As a new century rolled in, the fashion of both genders underwent some serious changes. Although not as ground breaking as the concept of women wearing trousers or the intense colour pops of the 60’s and 70’s, the fashion of the 1910’s certainly played it’s part in changing ideas about what was and wasn’t acceptable for women to wear.
For most of us, knowledge of the fashion of the early 20th century is lost between the stuffiness of the Victorian collar and bustle (originally worn to make the butt look bigger. Say what you want Kim K, the Victorians were one of the first to be all about the big behinds) and the glitzy, glamorous styles of Gatsby’s 1920’s. However, this was one of the first points in history when clothing became softer, and the woman’s body wasn’t forced to conform to what it was wearing. Yay comfort!
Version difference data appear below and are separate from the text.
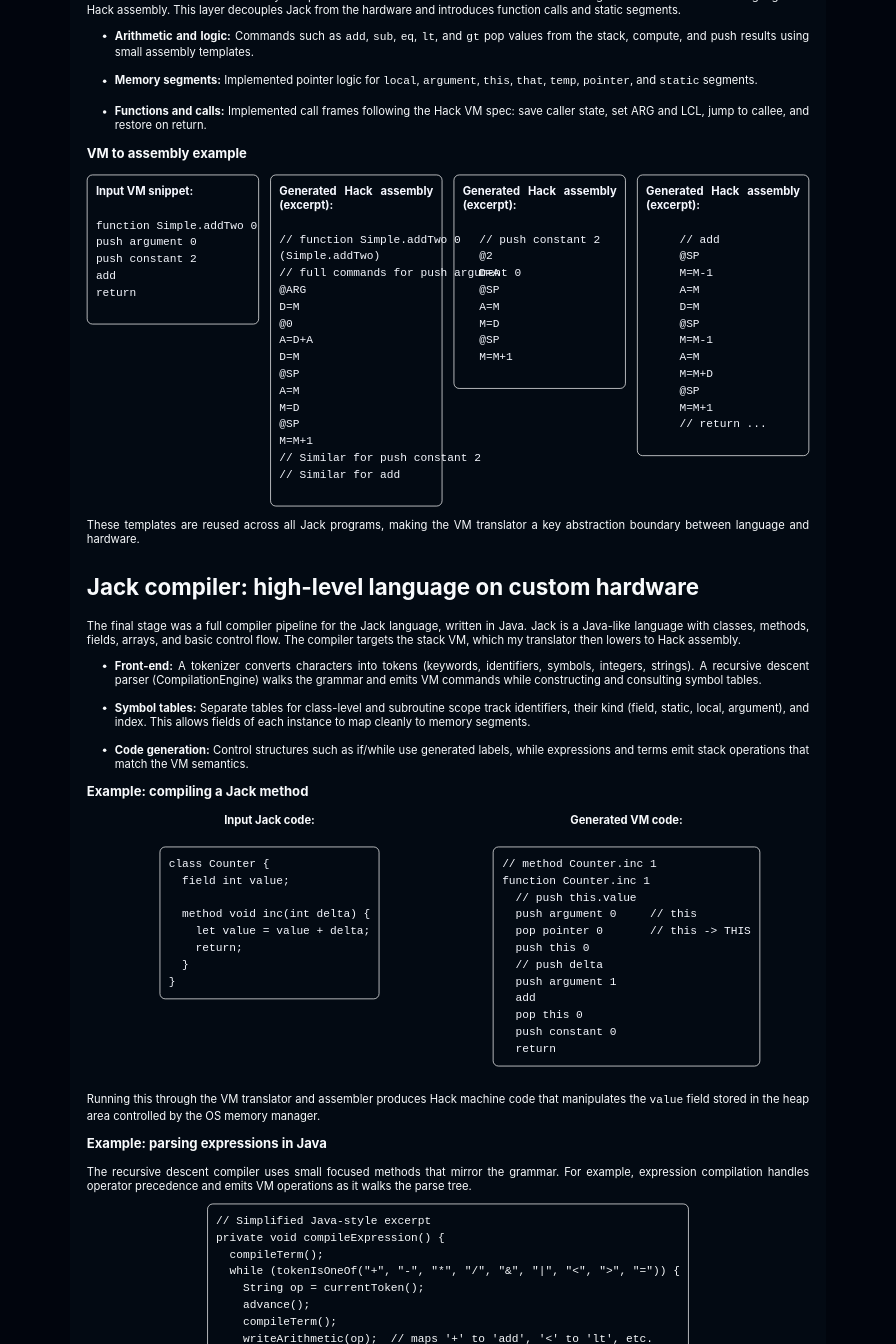
Repository: Abdulaziz-04/Abdulaziz-04.github.io
Page: deepdives/backend_systems/nand2tetris/nand2tetris.html
These files come from the project's save history. The page is drawn as it stood at one moment and after the next save; the edit follows.
The browser window is 1280 px wide. The pictures show the part of the page from y = 3368 to 5288 px (the page is 6097 px tall before and 6446 px after), at 70% of full size.

Above is the page before, as saved 2025-11-20 21:31:39.

### deepdives/backend_systems/nand2tetris/nand2tetris.html
<!DOCTYPE html>
<html lang="en">
  <head>
    <meta charset="UTF-8" />
    <meta name="viewport" content="width=device-width, initial-scale=1" />
    <title>
      From Nand to Tetris: Building a Computer and Compiler from Scratch
    </title>
    <link rel="stylesheet" href="../../../assets/css/styles.css" />
    <style>
      .project-detail-page pre,
      .project-detail-page code {
        font-size: 1rem;
        line-height: 1.5;
      }

      .project-detail-page pre {
        display: flex;
        justify-content: center;
        margin: 1.25rem auto;
      }

      .project-detail-page pre code {
        display: inline-block;
        text-align: left;
      }

      .code-pair {
        display: grid;
        grid-template-columns: repeat(2, minmax(0, 1fr));
        gap: 1.25rem;
        align-items: start;
        justify-items: center;
        max-width: 1000px;
        margin: 0 auto;
      }

      .code-pair > div {
        display: flex;
        flex-direction: column;
        gap: 0.5rem;
        align-items: center;
      }

      .code-pair p {
        margin: 0;
        text-align: center;
        width: 100%;
      }

      .code-bordered {
        border: 1px solid #ffffff;
        border-radius: 8px;
        padding: 0.75rem;
        display: block;
        width: fit-content;
        max-width: 100%;
        margin: 0.75rem auto;
      }

      .project-detail-page pre.code-bordered {
        margin: 0 auto 1.25rem;
        justify-content: flex-start;
      }

      .code-card {
        color: #f6f8ff;
        border: 1px solid #ffffff;
        border-radius: 8px;
        padding: 0.75rem;
        background: transparent;
        box-shadow: none;
        display: flex;
        flex-direction: column;
        gap: 0.5rem;
        width: 100%;
      }

      .code-card__title {
        margin: 0;
        font-weight: 700;
        text-align: left;
      }

      .code-card code {
        display: block;
        white-space: pre;
        width: 100%;
      }

      .code-card.vm-block,
      .code-card.asm-block {
        border-color: #ffffff;
      }

      .code-grid {
        display: grid;
        grid-template-columns: repeat(4, minmax(0, 1fr));
        gap: 1rem;
        align-items: start;
        max-width: 1200px;
        margin: 0 auto;
      }

      .asm-columns {
        display: grid;
        grid-template-columns: repeat(auto-fit, minmax(220px, 1fr));
        gap: 0.75rem;
        align-items: start;
      }

      .asm-columns pre {
        margin: 0;
        padding: 0;
        border: none;
        background: transparent;
      }

      .asm-columns pre code {
        display: block;
        white-space: pre;
        width: 100%;
      }
    </style>
  </head>

  <body class="project-detail-page">
    <header class="detail-hero">
      <a
        class="category-back"
        href="../../../projects/compiler-blockchain.html"
      >
        &larr; Back to Projects
      </a>

      <p
        class="category-pill"
        onclick="window.location.href='../../../projects/compiler-blockchain.html'"
      >
        Backend &amp; Distributed Logic
      </p>
      <br />
      <h1>
        From Nand to Tetris: Building a Computer and Compiler from Scratch
      </h1>

      <p class="detail-summary">
        <b>
          Two–part systems project where I built a full 16-bit computer,
          assembler, virtual machine, and compiler from primitive NAND gates.
          The stack ends in a high-level programming language called Jack that
          runs on the hardware I designed using an emulator.
        </b>
      </p>

      <p class="detail-summary">
        I completed all projects for both Coursera courses
        <i>“Build a Modern Computer from First Principles: Part 1 and Part 2”</i
        >, submitted every assignment, scored <b>98%</b> overall, and earned
        both certifications.
      </p>

      <ul class="detail-meta">
        <li>
          <strong>Tech Stack:</strong>
          Hardware Description Language (HDL), Hack assembly, Jack language,
          Java (assembler, VM translator, compiler), shell tooling, hardware and
          VM emulators
        </li>
      </ul>
    </header>

    <main class="section detail-content">
      <!-- HERO IMAGE -->
      <section class="detail-section detail-hero-gif">
        <figure class="gallery-item gallery-item--wide">
          <img
            src="./images/nand2tetris_intro.png"
            alt="Hardware and software hierarchy from NAND gate up to high level language"
            style="display: block; margin: 0 auto; max-width: 90%; height: auto"
          />
          <figcaption style="text-align: center">
            The full stack I implemented: from a single NAND gate to logic
            chips, CPU, assembler, VM, and Jack compiler running user programs.
          </figcaption>
        </figure>
      </section>

      <!-- QUICK INSIGHTS -->
      <section class="detail-section">
        <h2>Quick insights</h2>
        <ul class="psr-list">
          <li>
            <strong>Goal:</strong>
            Design a full computer system from the logic-gate level and build a
            usable high-level programming language called Jack with it's own
            compiler and toolchain that runs games and apps on that hardware.
          </li>
          <br />
          <li>
            <strong>Scope:</strong>
            Implemented over <b>30+</b> hardware chips in HDL, a
            <b>16-bit Hack CPU and memory system</b>, a two-stage software stack
            (assembler and VM translator), and a multi-pass Jack compiler.
          </li>
          <br />
          <li>
            <strong>Outcome:</strong>
            The final system runs full Jack programs such as Tetris and a simple
            operating system (arrays, math library, memory manager), compiled by
            my Java tools from Jack to machine language that executes on the
            hardware I built (via emulation).
          </li>
        </ul>
      </section>

      <!-- HARDWARE PLATFORM -->
      <section class="detail-section">
        <h2>Hardware platform: from NAND to a 16-bit computer</h2>
        <p>
          Part 1 focused on creating the hardware stack using the course HDL.
          Starting from a single NAND primitive, I implemented combinational and
          sequential chips and composed them into a usable computer.
        </p>

        <ul>
          <li>
            <b>Core logic:</b> Built gates such as NOT, AND, OR, MUX, and
            adders, then composed them into an <b>ALU</b> (Arithmetic Logic
            Unit) supporting arithmetic, bitwise operations, and zero/negative
            flags.
          </li>
          <br />
          <li>
            <b>Stateful components:</b> Implemented Register, RAM8/64/4K/16K,
            counters, and a screen-mapped memory unit using flip-flops and
            clocked logic.
          </li>
          <br />
          <li>
            <b>CPU and computer:</b> Wired the ALU (Arithmetic Logic Unit),
            registers, and instruction decoder into a Hack CPU supporting
            A-instruction and C-instruction i.e. Address and Compute
            instructions plus conditional jumps, then added ROM and memory to
            form the complete computer chip.
          </li>
        </ul>

        <h3>Example: ALU snippet and behavior</h3>
        <p>
          The ALU combines configurable input negation, zeroing, and function
          selection. Here is a simplified HDL excerpt (names adjusted for
          brevity):
        </p>

        <pre class="code-bordered"><code>// Simplified ALU style HDL
CHIP ALU {
  IN  x[16], y[16],
      zx, nx, zy, ny, f, no;
  OUT out[16], zr, ng;

  PARTS:
  Mux16(a=x, b=false, sel=zx, out=xz);
  Not16(in=xz, out=xn);
  Mux16(a=xz, b=xn, sel=nx, out=x1);

  Mux16(a=y, b=false, sel=zy, out=yz);
  Not16(in=yz, out=yn);
  Mux16(a=yz, b=yn, sel=ny, out=y1);

  Add16(a=x1, b=y1, out=sum);
  And16(a=x1, b=y1, out=andv);
  Mux16(a=andv, b=sum, sel=f, out=out0);

  Not16(in=out0, out=out1);
  Mux16(a=out0, b=out1, sel=no, out=out);

  Or16Way(in=out, out=any);
  Not(in=any, out=zr);
  And(in=out[15], in2=true, out=ng);
}</code></pre>

        <p>
          With these control bits, higher-level instructions like D=D+M or M=!M
          are implemented simply by choosing the correct input parameter
          combination.
        </p>
      </section>

      <!-- ASSEMBLER -->
      <section class="detail-section">
        <h2>Assembler: Hack assembly to machine code</h2>
        <p>
          Once the computer chip worked in simulation, I wrote a two-pass
          assembler in Java for the Hack assembly language. It resolves labels
          and variables, then emits 16-bit binary instructions.
        </p>

        <ul>
          <li>
            <b>Two-pass design:</b> First pass scans labels (for example,
            <code>(LOOP)</code>) and records their ROM addresses. Second pass
            encodes A and C instructions into their binary form.
          </li>
          <br />
          <li>
            <b>Symbol table:</b> Pre-populated with predefined registers
            (R0–R15), pointers (SP, LCL, ARG), screen and keyboard addresses,
            then extended with user variables starting at address 16.
          </li>
        </ul>

        <h3>Assembler encoding example</h3>

        <div class="code-pair">
          <div>
            <p><b>Input assembly:</b></p>
            <pre class="code-card vm-block"><code>// Simple loop
@i
M=1
(LOOP)
  @i
  M=M+1
  @10
  D;JLT
  @LOOP
  0;JMP</code></pre>
          </div>

          <div>
            <p><b>Generated machine code:</b></p>
            <pre
              class="code-card asm-block"
            ><code>0000000000010000   // @i (allocated at 16)
1110111111001000   // M=1
0000000000010000   // @i
1111110111011000   // M=M+1
0000000000001010   // @10
1110001100000100   // D;JLT
0000000000000010   // @LOOP (ROM address 2)
1110101010000111   // 0;JMP</code></pre>
          </div>
        </div>

        <p>
          Running this binary on the hardware simulator shows the register and
          RAM state changing as expected, proving the assembler and CPU agree on
          the instruction set.
        </p>
      </section>

      <!-- VM TRANSLATOR -->
      <section class="detail-section">
        <h2>VM translator: stack machine to Hack assembly</h2>
        <p>
          Part 2 starts the software hierarchy. I implemented a VM translator in
          Java that converts a high-level stack-based VM language into Hack
          assembly. This layer decouples Jack from the hardware and introduces
          function calls and static segments.
        </p>

        <ul>
          <li>
            <b>Arithmetic and logic:</b> Commands such as <code>add</code>,
            <code>sub</code>, <code>eq</code>, <code>lt</code>, and
            <code>gt</code> pop values from the stack, compute, and push results
            using small assembly templates.
          </li>
          <br />
          <li>
            <b>Memory segments:</b> Implemented pointer logic for
            <code>local</code>, <code>argument</code>, <code>this</code>,
            <code>that</code>, <code>temp</code>, <code>pointer</code>, and
            <code>static</code> segments.
          </li>
          <br />
          <li>
            <b>Functions and calls:</b> Implemented call frames following the
            Hack VM spec: save caller state, set ARG and LCL, jump to callee,
            and restore on return.
          </li>
        </ul>

        <h3>VM to assembly example</h3>

        <div class="code-grid">
          <div class="code-card vm-block">
            <p class="code-card__title">Input VM snippet:</p>
            <pre><code>function Simple.addTwo 0
push argument 0
push constant 2
add
return</code></pre>
          </div>

          <div class="code-card asm-block">
            <p class="code-card__title">Generated Hack assembly (excerpt):</p>
            <pre><code>// function Simple.addTwo 0
(Simple.addTwo)
// full commands for push argument 0
@ARG
D=M
@0
A=D+A
D=M
@SP
A=M
M=D
@SP
M=M+1
// Similar for push constant 2
// Similar for add
</code></pre>
          </div>
          <div class="code-card asm-block">
            <p class="code-card__title">Generated Hack assembly (excerpt):</p>
            <pre><code>// push constant 2
@2
D=A
@SP
A=M
M=D
@SP
M=M+1
</code></pre>
          </div>
          <div class="code-card asm-block">
            <p class="code-card__title">Generated Hack assembly (excerpt):</p>
            <pre><code>// add
@SP
M=M-1
A=M
D=M
@SP
M=M-1
A=M
M=M+D
@SP
M=M+1
// return ...
</code></pre>
          </div>
        </div>

        <p>
          These templates are reused across all Jack programs, making the VM
          translator a key abstraction boundary between language and hardware.
        </p>
      </section>

      <!-- JACK COMPILER -->
      <section class="detail-section">
        <h2>Jack compiler: high-level language on custom hardware</h2>
        <p>
          The final stage was a full compiler pipeline for the Jack language,
          written in Java. Jack is a Java-like language with classes, methods,
          fields, arrays, and basic control flow. The compiler targets the stack
          VM, which my translator then lowers to Hack assembly.
        </p>

        <ul>
          <li>
            <b>Front-end:</b> A tokenizer converts characters into tokens
            (keywords, identifiers, symbols, integers, strings). A recursive
            descent parser (CompilationEngine) walks the grammar and emits VM
            commands while constructing and consulting symbol tables.
          </li>
          <br />
          <li>
            <b>Symbol tables:</b> Separate tables for class-level and subroutine
            scope track identifiers, their kind (field, static, local,
            argument), and index. This allows fields of each instance to map
            cleanly to memory segments.
          </li>
          <br />
          <li>
            <b>Code generation:</b> Control structures such as if/while use
            generated labels, while expressions and terms emit stack operations
            that match the VM semantics.
          </li>
        </ul>

        <h3>Example: compiling a Jack method</h3>

        <div class="code-pair">
          <div>
            <p><b>Input Jack code:</b></p>
            <pre class="code-card vm-block"><code>class Counter {
  field int value;

  method void inc(int delta) {
    let value = value + delta;
    return;
  }
}</code></pre>
          </div>
          <div>
            <p><b>Generated VM code:</b></p>
            <pre class="code-card asm-block"><code>// method Counter.inc 1
function Counter.inc 1
  // push this.value
  push argument 0     // this
  pop pointer 0       // this -> THIS
  push this 0
  // push delta
  push argument 1
  add
  pop this 0
  push constant 0
  return</code></pre>
          </div>
        </div>

        <p>
          Running this through the VM translator and assembler produces Hack
          machine code that manipulates the <code>value</code> field stored in
          the heap area controlled by the OS memory manager.
        </p>

        <h3>Example: parsing expressions in Java</h3>
        <p>
          The recursive descent compiler uses small focused methods that mirror
          the grammar. For example, expression compilation handles operator
          precedence and emits VM operations as it walks the parse tree.
        </p>

        <pre class="code-bordered"><code>// Simplified Java-style excerpt
private void compileExpression() {
  compileTerm();
  while (tokenIsOneOf("+", "-", "*", "/", "&amp;", "|", "&lt;", "&gt;", "=")) {
    String op = currentToken();
    advance();
    compileTerm();
    writeArithmetic(op);  // maps '+' to 'add', '&lt;' to 'lt', etc.
  }
}</code></pre>

        <p>
          This design keeps the compiler readable and makes it easy to trace
          from Jack source through VM and assembly when debugging.
        </p>
      </section>

      <!-- END-TO-END PIPELINE -->
      <section class="detail-section">
        <h2>End-to-end pipeline and final programs</h2>
        <p>
          With the full pipeline in place, I compiled and ran several Jack
          applications, including the supplied Tetris, a simple OS API, and my
          own small programs that manipulate memory, draw graphics, and handle
          keyboard input.
        </p>

        <ul>
          <li>
            <b>End-to-end flow:</b> Jack source (User Input Programming
            Language) → Java Compiler → VM code → Java VM translator → Hack
            assembly → Java assembler → 16-bit machine code → executed on the
            computer emulated from NAND gates. The Compiler, VM translator and
            assembler were built from scratch in Java.
          </li>
          <br />
          <li>
            <b>Debugging:</b> Used the hardware and VM simulators to step
            through instructions, inspect RAM and stack, and validate that
            higher-level bugs were not caused by lower-level hardware mistakes.
          </li>
        </ul>
      </section>

      <!-- IMPACT & LEARNINGS -->
      <section class="detail-section detail-impact">
        <h2>Impact and learnings</h2>
        <ul>
          <li>
            <b>Systems thinking:</b> Gained a concrete understanding of how
            compilers, virtual machines, and hardware interact, instead of
            treating them as black boxes.
          </li>
          <br />
          <li>
            <b>Compiler and language design:</b> Implemented a real compiler
            front-end and back-end, including lexical analysis, parsing, symbol
            tables, and code generation for a custom language.
          </li>
          <br />
          <li>
            <b>Hardware intuition:</b> Designing the ALU, CPU, and memory from
            primitive gates sharpened my intuition for performance, instruction
            set design, and the cost of different operations.
          </li>
          <br />
          <li>
            <b>Reliability through abstraction:</b> Each layer (HDL chips,
            assembler, VM, compiler) had a clear contract and test suite, which
            made debugging manageable despite how much was built from scratch.
          </li>
        </ul>
      </section>
    </main>
  </body>
</html>

Loaded but not shown: assets/css/styles.css (941 lines, source omitted)

After the next save:
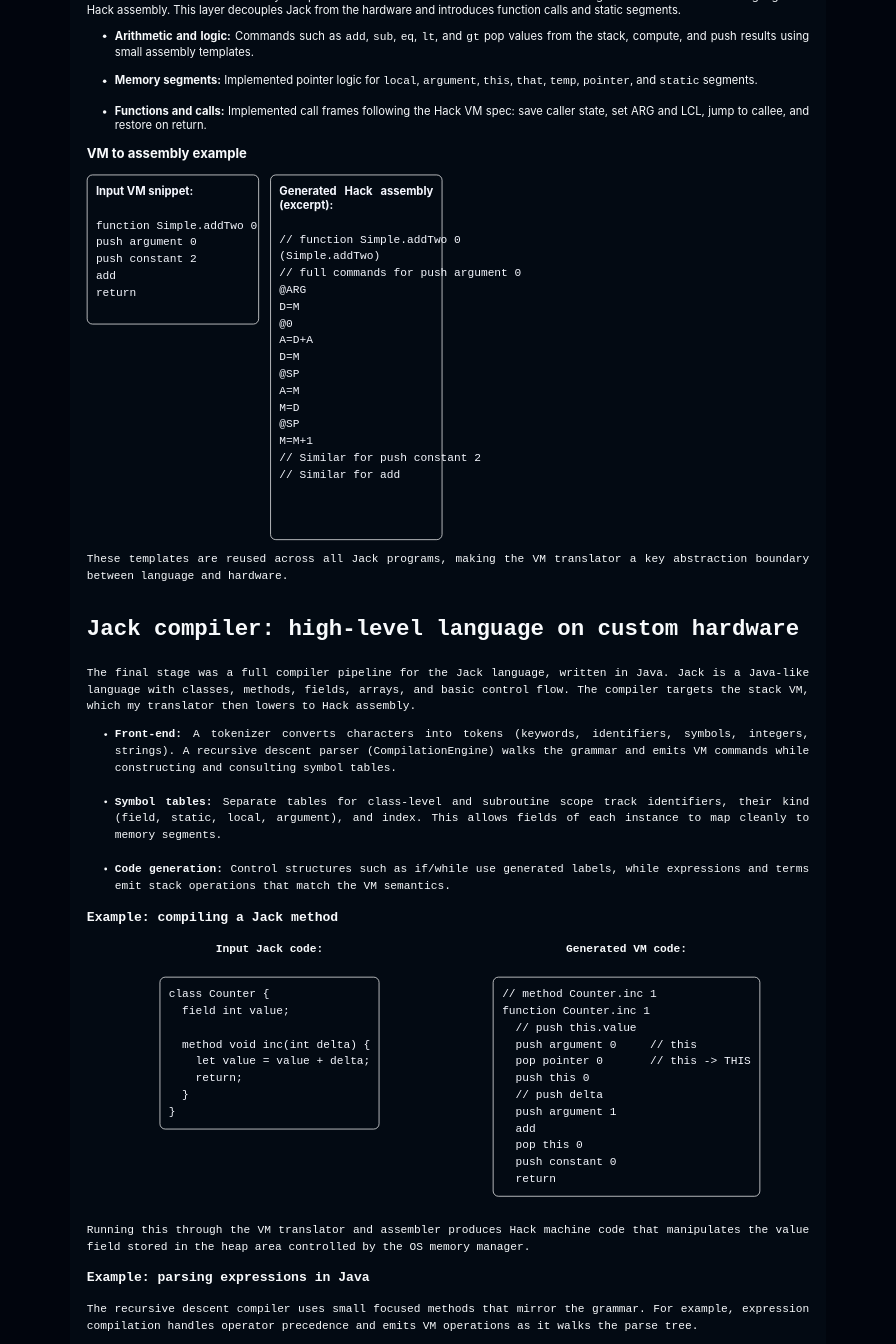
Saved 13 s later.
--- a/deepdives/backend_systems/nand2tetris/nand2tetris.html
+++ b/deepdives/backend_systems/nand2tetris/nand2tetris.html
@@ -410,35 +410,7 @@ M=D
 M=M+1
 // Similar for push constant 2
 // Similar for add
-</code></pre>
-          </div>
-          <div class="code-card asm-block">
-            <p class="code-card__title">Generated Hack assembly (excerpt):</p>
-            <pre><code>// push constant 2
-@2
-D=A
-@SP
-A=M
-M=D
-@SP
-M=M+1
-</code></pre>
-          </div>
-          <div class="code-card asm-block">
-            <p class="code-card__title">Generated Hack assembly (excerpt):</p>
-            <pre><code>// add
-@SP
-M=M-1
-A=M
-D=M
-@SP
-M=M-1
-A=M
-M=M+D
-@SP
-M=M+1
-// return ...
-</code></pre>
+
           </div>
         </div>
Yet, despite this ‘revolution’, there were still popular trends that clashed with this. One of these was the hobble skirt. Incredibly popular between 1910 and 1913, this uncomfortable piece of clothing looked like your typical, floor length skirt; except that it was pulled in tightly at the knee. How tight I hear you (maybe) ask? Well the name gives it away, wearing this would cause you to hobble all over town.
Despite this decided setback to women’s comfort, it was out with the heavy fabrics and in with light and bright colours. Wealthier women wore tailored suits, hats that really stood out and fur. Lots and lots of fur. Scarves, muffs, even full length fur coats. Very Cruella De Vil.
So, the first half of this decade was made up of bright colours, looser clothing and lower necklines. Skirts scandalously rose to well above the ankle (if you’d believe it, by 1916 women were wearing calf length dresses!) and fashion started to look much more like the styles of the Jazz Age that we know so well.
Yet everything changed in 1914. With the majority of men away fighting, women were required to get jobs and as a result fashion changed yet again. Enter the image of a British woman in a boiler suit, hair glamorously tied back with a bandana. Clothes needed to be more comfortable and better suited to their new activities, so it was out with the tailored suits and fur coats and in with simpler styles and darker colours.
The decade ended in dark colours and a sombre mood. But fear not! Coming next is the 1920’s, which everyone knows was wild, fun, and full of the promise of a new age!Tweet